      For yours and others’ quick reference here are the relevant zone map and Industrial 1 zone requirements:

      District Plan, Volume 2Dunedin City Zone Map 49 (PDF, 406.1 KB)

      District Plan, Volume 1 > Zone Provisions > Section 10: Industry > 10.5 Industrial 1 Zone – Rules (pages 10:10 – 10:15)

      City Planning at http://www.dunedin.govt.nz
      Current notified applications:
      Betterways Advisory Limited (LUC-2012-212) Closes: 05/10/2012

      View all Application documents here, and in particular the Application itself.

      From the application description provided by City Planning:

      “The subject site is zoned Industrial 1. The general area is shown on the Hazards Register as being reclaimed land, at risk to seismic activity. Commercial residential activity and residential activity are considered to be non-complying activities pursuant to Rule 10.5.5(ii) of the District Plan.”

      Rule 10.5.5 Non-Complying Activities
      “(ii) Any activity not specifically identified as permitted, controlled or discretionary by the rules in this zone or in the rules of Sections 17 to 22 of this Plan is non-complying. This rule does not apply to activities identified as permitted, controlled or discretionary in the rules of Sections 13 to 16 of the Plan, regardless of where in the zone those activities are undertaken.”

  10. Ro

    These seem highly germaine to me:

    p.1: industry encompasses a wide range of activities from the receipt of raw material to the dispatch or use in another process or disposal of any product or waste material. It includes manufacturing, fabricating, processing, packing or associated storage of goods. Industry is a significant contributor to the sustainability and economic wellbeing of the City.

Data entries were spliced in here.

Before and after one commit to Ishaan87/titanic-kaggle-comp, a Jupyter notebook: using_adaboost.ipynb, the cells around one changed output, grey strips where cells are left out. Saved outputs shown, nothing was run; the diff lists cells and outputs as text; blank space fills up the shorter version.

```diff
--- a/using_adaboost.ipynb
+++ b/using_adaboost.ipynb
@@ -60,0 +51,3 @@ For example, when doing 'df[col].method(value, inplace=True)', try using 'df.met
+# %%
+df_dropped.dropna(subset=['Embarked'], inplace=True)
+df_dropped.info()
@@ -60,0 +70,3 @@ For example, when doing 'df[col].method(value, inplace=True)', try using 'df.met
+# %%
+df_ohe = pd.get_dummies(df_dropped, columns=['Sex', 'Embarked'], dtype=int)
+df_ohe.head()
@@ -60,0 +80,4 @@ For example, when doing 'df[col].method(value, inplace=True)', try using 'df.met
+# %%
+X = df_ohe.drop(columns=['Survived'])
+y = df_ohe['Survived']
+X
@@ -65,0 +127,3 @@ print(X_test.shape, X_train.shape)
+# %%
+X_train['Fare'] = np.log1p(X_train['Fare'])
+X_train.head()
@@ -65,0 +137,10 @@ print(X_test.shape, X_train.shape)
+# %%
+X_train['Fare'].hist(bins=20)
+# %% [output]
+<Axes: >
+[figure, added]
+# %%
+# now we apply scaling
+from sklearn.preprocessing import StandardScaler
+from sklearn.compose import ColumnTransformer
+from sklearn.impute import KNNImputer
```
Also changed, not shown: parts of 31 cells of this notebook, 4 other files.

    Issue 10.1.3
    The location of non-industrial activities in industrial areas may adversely affect the establishment and operation of industrial activities.
    Objective: 10.2.3 Policy: 10.3.2
    Industrial activities can give rise to adverse effects beyond the site and as a consequence it is appropriate to group industrial activities and to exclude from such areas incompatible activities, including retail activities.

    Policy 10.3.2
    Exclude activities not part of or associated with industrial activities from the Industrial 1 zone.
    [Amended by Variation 8: 15/12/01] Objective: 10.2.3
    Method: 4.4.1
    Areas have been identified as being suitable for industrial activities for three main reasons:
    (i) The availability of infrastructure (service and transportation) with a high capacity.
    (ii) To separate industry from other areas where there is a higher expectation of amenity.
    (iii) To provide an area where industries are free to operate with lower environmental standards within the zone providing that the standards of the neighbouring zone are met at the boundary of that zone.
    The location of non-industrial activities in the Industrial Zone impacts on the sustainable management of the City and will lead to the inefficient use of the physical resources available in the zone. Those undertaking or visiting activities not associated with industry can have higher expectations of amenity than that normally found in the zone. This will put unreasonable pressure both on immediate neighbours and cumulatively on the activities throughout the zone that are dependent on being located in such an area.

  11. Ro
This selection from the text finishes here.